* [Task]:
In the records below, find the line containing "Buchtitel aktualisiert" and the line containing "praktische Einstieg #"; please repeat exactly the lines from one to the other, both included, and nothing more.

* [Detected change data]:
------------------------------
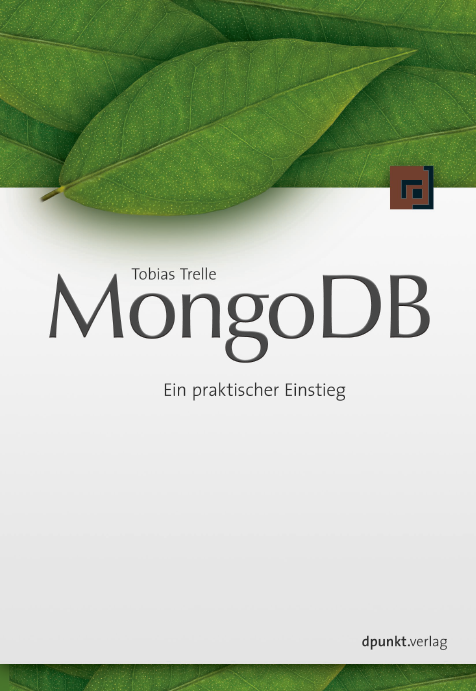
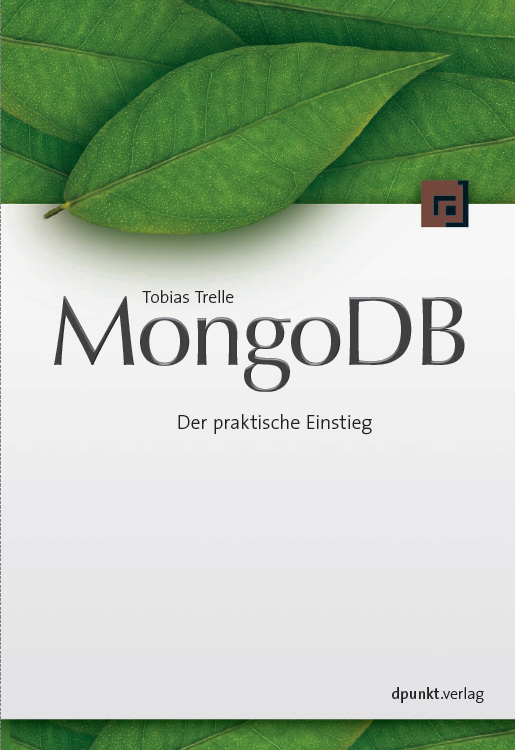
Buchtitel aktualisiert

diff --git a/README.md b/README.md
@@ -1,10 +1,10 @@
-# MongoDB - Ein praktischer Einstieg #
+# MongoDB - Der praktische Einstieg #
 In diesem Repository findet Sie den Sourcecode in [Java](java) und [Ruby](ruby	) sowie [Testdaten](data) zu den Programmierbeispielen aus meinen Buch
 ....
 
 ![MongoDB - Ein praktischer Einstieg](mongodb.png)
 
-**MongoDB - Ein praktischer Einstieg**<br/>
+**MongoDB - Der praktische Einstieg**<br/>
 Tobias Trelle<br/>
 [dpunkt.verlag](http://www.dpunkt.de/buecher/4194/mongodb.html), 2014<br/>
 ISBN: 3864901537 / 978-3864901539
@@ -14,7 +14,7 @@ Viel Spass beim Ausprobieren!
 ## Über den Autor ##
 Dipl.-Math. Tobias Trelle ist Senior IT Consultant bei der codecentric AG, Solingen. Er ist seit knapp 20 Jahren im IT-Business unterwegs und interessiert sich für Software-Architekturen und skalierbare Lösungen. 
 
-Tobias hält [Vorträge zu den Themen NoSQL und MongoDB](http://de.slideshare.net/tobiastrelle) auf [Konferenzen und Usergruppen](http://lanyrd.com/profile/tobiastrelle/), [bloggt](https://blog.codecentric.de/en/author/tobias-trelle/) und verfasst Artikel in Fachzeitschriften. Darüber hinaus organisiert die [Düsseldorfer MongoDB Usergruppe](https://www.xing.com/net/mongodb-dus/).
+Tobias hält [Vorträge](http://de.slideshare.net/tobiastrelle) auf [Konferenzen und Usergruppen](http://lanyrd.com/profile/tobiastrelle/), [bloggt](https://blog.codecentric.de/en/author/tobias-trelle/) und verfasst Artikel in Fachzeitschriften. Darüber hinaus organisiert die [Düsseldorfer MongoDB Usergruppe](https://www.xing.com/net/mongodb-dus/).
------------------------------
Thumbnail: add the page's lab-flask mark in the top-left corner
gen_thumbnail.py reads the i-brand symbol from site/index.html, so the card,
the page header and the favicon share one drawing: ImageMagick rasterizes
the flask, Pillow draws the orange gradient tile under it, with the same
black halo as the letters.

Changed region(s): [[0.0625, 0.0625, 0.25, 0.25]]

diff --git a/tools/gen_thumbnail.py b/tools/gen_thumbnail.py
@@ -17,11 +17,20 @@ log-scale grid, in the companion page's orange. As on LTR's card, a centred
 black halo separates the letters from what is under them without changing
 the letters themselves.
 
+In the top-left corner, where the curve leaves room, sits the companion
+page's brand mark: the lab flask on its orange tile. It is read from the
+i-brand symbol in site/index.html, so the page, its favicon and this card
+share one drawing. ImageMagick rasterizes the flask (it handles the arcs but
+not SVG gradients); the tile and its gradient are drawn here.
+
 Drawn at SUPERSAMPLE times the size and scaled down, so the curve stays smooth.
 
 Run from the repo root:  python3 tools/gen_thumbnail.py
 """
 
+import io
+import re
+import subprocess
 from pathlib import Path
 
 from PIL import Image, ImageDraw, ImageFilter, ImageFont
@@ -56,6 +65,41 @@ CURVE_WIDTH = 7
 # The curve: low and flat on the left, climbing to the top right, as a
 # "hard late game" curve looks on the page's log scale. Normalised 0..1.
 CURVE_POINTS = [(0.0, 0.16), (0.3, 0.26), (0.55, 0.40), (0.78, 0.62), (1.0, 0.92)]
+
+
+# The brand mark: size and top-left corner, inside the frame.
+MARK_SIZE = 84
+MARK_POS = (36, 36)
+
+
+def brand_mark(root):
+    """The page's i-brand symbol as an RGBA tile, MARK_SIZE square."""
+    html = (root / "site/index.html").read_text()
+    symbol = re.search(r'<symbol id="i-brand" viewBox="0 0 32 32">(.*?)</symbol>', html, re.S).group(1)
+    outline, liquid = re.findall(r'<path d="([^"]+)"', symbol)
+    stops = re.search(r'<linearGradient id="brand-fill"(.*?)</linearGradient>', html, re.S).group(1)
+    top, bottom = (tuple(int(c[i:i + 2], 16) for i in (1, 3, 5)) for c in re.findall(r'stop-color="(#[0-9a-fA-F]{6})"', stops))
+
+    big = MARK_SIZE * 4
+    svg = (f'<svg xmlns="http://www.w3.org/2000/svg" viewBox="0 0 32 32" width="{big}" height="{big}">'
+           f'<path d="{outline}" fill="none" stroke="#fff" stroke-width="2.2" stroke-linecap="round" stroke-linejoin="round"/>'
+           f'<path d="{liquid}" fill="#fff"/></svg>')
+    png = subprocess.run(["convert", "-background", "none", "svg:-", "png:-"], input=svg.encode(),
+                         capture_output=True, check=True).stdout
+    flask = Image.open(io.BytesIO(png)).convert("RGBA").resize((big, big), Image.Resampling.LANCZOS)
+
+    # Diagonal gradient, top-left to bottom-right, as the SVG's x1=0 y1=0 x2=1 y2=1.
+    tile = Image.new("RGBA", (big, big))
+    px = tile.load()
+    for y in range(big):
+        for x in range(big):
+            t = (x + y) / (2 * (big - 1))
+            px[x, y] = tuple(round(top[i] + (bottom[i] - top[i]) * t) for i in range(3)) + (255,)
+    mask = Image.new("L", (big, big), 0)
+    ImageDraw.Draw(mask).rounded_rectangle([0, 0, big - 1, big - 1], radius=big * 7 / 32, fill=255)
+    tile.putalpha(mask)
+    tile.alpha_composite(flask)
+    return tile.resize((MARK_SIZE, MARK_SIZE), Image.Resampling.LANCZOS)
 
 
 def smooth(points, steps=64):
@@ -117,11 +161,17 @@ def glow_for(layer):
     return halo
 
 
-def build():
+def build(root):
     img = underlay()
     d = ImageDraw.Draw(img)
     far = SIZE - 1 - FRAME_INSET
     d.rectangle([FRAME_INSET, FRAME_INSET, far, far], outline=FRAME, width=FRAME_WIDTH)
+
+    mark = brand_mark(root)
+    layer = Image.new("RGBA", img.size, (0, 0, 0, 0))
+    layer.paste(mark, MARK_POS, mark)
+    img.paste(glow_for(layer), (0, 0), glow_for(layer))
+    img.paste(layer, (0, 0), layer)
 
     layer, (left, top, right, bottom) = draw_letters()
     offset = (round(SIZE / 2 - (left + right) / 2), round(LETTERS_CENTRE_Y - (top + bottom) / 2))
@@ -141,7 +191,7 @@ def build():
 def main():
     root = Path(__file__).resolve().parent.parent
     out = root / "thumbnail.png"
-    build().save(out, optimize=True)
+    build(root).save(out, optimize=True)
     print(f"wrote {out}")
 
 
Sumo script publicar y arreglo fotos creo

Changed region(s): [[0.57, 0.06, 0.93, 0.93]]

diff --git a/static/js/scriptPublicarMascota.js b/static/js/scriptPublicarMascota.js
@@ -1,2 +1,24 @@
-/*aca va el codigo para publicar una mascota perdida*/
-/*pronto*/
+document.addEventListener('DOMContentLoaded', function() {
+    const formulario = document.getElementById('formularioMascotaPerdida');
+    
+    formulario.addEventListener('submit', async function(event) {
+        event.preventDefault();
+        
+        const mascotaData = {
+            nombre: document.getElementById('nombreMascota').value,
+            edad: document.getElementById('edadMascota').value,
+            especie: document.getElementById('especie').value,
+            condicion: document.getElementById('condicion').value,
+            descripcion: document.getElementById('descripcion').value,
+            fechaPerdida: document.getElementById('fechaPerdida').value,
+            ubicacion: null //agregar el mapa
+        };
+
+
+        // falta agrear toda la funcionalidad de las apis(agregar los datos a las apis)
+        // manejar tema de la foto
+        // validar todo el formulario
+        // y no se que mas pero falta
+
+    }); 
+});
------------------------------
* [Task answer]:
Buchtitel aktualisiert

diff --git a/README.md b/README.md
@@ -1,10 +1,10 @@
-# MongoDB - Ein praktischer Einstieg #
+# MongoDB - Der praktische Einstieg #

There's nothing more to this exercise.